         On December 30, 2015, Plaintiff received in the mail a Notice of Hearing & Referee's Oath and Report (“Notice of Hearing”) in connection with the foreclosure proceeding. (Compl. ¶ 21; id. Ex. A (“Notice of Hearing”).) The Notice of Hearing was signed by Virga, “on behalf of Steine & Associates, P.C., ” and indicated that the Attorney Defendants “are attorneys for [Wells Fargo] . . . as the plaintiff in [the] foreclosure action.” (Compl. ¶ 21; Notice of Hearing.) The document also included a Referee's Oath and a Report, supported by a statement of computation and exhibits and concluding that Plaintiff owes Wells Fargo “on the . . . Note and Mortgage . . . $430, 431.62” and “that the mortgaged premises should be sold in one parcel.” (Notice of Hearing at Referee's Report of Amount Due ¶¶ 2, 6; see also Compl. ¶ 21.) Gary Brunton, a Vice President at Chase, also filed an affidavit in the foreclosure action dated December 8, 2015, on behalf of Chase, “the loan servicer for [Wells Fargo], ” attesting that, based upon his review of Chase's business records and his own personal knowledge of how they are kept and maintained, Plaintiff is in default and itemizing the sums of money due and owing to Wells Fargo under the Note and Mortgage. (Brunton Aff. ¶¶ 1, 4, 6, 7.)[5] “Mailing the Notice of Hearing was a step in the process of obtaining a money judgment and liquidation of Plaintiff's place of abode, and part of a strategy to make collection of a debt by way of foreclosure and sale more likely.” (Compl. ¶ 22.) “At the time Plaintiff received the Notice of Hearing, Plaintiff was an unrepresented consumer in the foreclosure action and remains so.” (Id. ¶ 23.)

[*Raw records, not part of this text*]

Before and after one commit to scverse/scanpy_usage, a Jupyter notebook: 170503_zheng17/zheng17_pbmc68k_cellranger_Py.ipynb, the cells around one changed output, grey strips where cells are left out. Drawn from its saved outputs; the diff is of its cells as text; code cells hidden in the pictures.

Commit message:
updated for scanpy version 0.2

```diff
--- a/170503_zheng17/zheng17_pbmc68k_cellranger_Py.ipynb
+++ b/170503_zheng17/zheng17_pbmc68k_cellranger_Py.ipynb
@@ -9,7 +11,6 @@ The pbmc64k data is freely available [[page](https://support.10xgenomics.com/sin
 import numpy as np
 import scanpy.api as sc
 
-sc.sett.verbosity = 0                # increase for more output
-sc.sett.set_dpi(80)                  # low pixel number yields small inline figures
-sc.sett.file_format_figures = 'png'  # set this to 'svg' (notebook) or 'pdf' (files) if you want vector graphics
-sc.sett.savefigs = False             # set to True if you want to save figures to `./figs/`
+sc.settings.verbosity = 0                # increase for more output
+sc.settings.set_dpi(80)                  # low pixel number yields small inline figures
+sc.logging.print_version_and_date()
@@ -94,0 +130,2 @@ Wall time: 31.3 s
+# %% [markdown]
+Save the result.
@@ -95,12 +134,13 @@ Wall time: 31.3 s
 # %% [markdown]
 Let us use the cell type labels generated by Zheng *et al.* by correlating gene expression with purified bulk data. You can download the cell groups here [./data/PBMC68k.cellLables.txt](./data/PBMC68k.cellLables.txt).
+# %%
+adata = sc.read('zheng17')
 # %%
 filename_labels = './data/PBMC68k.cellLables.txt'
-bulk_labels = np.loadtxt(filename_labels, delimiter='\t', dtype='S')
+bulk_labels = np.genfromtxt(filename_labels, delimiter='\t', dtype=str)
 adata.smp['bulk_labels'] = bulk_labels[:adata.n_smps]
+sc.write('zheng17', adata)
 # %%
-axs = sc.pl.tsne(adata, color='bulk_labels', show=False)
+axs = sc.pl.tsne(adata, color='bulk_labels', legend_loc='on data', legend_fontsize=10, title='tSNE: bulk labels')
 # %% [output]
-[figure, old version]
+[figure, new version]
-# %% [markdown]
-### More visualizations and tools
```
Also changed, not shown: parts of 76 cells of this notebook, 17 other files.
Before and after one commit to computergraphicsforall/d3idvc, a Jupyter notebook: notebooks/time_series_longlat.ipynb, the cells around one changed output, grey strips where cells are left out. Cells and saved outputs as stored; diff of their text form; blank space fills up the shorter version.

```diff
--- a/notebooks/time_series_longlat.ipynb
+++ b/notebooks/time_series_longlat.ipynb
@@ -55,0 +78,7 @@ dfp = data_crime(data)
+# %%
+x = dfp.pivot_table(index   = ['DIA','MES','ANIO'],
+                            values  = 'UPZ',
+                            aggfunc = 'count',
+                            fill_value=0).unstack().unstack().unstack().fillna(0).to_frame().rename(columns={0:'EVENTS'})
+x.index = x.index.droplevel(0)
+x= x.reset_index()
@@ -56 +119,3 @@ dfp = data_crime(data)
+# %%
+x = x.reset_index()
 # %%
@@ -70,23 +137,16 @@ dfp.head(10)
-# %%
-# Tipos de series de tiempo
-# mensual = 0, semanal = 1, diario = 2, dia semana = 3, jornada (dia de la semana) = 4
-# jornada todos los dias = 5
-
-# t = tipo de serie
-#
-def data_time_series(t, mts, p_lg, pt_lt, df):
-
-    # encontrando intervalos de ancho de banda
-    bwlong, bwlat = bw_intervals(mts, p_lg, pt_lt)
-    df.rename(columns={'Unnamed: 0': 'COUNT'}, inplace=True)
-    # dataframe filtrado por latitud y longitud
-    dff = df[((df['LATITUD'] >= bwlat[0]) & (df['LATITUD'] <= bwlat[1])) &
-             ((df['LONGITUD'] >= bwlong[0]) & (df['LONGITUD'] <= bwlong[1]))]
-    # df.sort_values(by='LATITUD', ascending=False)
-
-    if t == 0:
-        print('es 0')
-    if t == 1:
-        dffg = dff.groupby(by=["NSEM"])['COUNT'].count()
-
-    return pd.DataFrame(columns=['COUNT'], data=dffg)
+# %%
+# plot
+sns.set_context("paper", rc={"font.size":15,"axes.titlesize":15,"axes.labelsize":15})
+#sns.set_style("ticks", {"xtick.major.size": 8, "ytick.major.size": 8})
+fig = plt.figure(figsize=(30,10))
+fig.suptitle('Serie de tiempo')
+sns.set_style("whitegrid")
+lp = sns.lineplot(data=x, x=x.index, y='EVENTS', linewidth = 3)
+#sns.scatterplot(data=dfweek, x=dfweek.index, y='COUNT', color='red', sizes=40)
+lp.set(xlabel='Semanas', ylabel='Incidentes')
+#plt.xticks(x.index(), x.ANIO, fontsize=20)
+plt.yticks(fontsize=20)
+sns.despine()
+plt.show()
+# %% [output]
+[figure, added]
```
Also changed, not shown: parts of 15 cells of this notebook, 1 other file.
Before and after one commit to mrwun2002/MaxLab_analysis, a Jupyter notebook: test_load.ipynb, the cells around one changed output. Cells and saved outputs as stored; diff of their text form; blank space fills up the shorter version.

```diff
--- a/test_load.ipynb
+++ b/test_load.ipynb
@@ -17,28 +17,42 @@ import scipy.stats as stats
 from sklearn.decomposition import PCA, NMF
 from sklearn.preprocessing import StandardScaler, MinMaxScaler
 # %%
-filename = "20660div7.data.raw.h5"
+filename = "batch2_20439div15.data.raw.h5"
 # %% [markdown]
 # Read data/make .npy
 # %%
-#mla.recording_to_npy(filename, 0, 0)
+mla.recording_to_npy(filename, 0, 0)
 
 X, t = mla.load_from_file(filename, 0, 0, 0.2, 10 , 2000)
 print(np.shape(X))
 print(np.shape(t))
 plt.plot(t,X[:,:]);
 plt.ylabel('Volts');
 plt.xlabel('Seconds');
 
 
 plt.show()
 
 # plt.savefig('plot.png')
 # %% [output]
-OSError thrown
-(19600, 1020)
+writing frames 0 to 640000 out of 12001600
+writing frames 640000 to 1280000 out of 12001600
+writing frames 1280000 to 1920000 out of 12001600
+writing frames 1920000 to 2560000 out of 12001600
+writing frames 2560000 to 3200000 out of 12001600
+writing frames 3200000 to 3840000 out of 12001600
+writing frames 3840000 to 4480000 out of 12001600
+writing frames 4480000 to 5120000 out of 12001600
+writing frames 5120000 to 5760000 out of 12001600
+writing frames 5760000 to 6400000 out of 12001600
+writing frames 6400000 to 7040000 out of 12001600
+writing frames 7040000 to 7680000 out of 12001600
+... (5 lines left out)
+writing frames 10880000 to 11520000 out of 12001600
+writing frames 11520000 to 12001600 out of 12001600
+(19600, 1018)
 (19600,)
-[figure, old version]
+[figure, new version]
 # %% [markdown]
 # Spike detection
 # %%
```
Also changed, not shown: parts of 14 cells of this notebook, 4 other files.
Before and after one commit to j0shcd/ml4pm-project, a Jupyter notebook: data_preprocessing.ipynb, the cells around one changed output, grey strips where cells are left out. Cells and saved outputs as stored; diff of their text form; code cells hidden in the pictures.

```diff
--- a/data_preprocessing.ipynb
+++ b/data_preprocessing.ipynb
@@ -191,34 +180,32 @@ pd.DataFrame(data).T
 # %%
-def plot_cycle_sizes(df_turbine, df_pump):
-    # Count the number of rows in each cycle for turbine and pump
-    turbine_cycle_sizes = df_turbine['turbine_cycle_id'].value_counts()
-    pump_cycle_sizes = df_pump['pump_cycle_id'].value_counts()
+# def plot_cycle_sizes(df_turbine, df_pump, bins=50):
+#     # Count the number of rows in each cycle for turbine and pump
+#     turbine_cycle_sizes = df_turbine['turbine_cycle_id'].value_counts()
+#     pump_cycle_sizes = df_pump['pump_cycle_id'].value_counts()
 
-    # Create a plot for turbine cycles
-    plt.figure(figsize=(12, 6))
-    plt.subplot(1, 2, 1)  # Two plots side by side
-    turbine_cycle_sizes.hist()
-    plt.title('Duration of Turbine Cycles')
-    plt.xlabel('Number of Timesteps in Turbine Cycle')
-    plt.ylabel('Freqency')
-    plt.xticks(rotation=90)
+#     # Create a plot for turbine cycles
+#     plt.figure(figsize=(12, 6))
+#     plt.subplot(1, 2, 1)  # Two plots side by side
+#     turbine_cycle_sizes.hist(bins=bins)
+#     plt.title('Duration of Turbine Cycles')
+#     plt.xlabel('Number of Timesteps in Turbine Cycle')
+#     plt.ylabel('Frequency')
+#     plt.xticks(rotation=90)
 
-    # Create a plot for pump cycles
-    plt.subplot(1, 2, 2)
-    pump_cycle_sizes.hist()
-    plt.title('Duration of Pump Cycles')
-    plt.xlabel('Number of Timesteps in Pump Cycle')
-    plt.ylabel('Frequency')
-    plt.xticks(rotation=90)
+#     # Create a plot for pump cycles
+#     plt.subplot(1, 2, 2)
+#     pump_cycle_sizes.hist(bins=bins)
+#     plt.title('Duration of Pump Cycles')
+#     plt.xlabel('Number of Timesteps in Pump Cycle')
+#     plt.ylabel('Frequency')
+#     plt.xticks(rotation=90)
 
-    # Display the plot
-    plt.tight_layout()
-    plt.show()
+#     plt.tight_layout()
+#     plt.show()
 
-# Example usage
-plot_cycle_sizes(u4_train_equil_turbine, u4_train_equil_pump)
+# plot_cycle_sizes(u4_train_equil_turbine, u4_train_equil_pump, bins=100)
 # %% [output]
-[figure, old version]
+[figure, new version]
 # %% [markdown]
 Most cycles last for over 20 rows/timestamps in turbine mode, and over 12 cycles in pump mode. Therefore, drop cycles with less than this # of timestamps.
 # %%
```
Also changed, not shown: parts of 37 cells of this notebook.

         “On January 12, 2016, within thirty days of receiving the Notice of Hearing, Plaintiff mailed [the Attorney Defendants] . . . a Consumer Notice of Dispute . . . disputing the entire debt, and requiring Defendants to cease and desist from collection efforts and communications under [15 U.S.C.] § 1692c(c) unless certain information is provided to Plaintiff, including among other things ‘the name of the creditor to whom the debt is owed.'” (Id. ¶ 26 (citing id. Ex. B. (“Consumer Notice of Dispute of Debt, 15 U.S.C. § 1692g”)).) Chase responded “with two non-responsive letters that use [the] terms ‘investor, ' [and] ‘owner, ' but not ‘creditor, '” and therefore “did not validate or provide the information to which [Plaintiff] was entitled, including the name of the creditor to whom the debt is owed.” (Id. ¶ 27.) Chase's first letter, dated January 20, 2016, stated that Chase “service[s] the mortgage on behalf of the investor” and provides the contact information “for the owner of the mortgage loan, ” Wells Fargo. (Id. Ex .G.) The second letter, dated January 21, 2016, providing “loan details, ” information about the “[l]oan origination”-including that “servicing of this loan transferred to [Chase] on May 1, 2007”-and “the name and contact information for the investor of this loan, ” Wells Fargo. (Id.)[6] The Attorney Defendants did not respond to Plaintiff's mailing. (Compl. ¶ 27.)

         On March 17, 2016, Wells Fargo moved for a judgment of foreclosure and sale in the New York foreclosure action. (Compl. Ex. C (“Motion for Judgment of Foreclosure”).) Defendant Ginsberg filed an “Affirmation of Regularity in Support of [the] Motion.” (Id.) Ginsberg also signed the “Notice of Motion” on behalf of Steine & Associates, P.C. and mailed a copy to Plaintiff. (Compl. ¶ 28.) On April 18, 2016, the New York Supreme Court entered a Judgement of Foreclosure and Sale in favor of Wells Fargo, determining that Plaintiff owed $430, 431.62 to Wells Fargo, and ordering a sale of the Property to satisfy that debt. (Id. Ex. D (“Judgement of Foreclosure”); Compl. ¶ 29.)[7] “Plaintiff has timely appealed [the Judgment] to the [New York] Appellate Division.” (Compl. ¶ 29; see also Id. ¶ 27 (alleging that “Plaintiff has resisted” the Judgment).)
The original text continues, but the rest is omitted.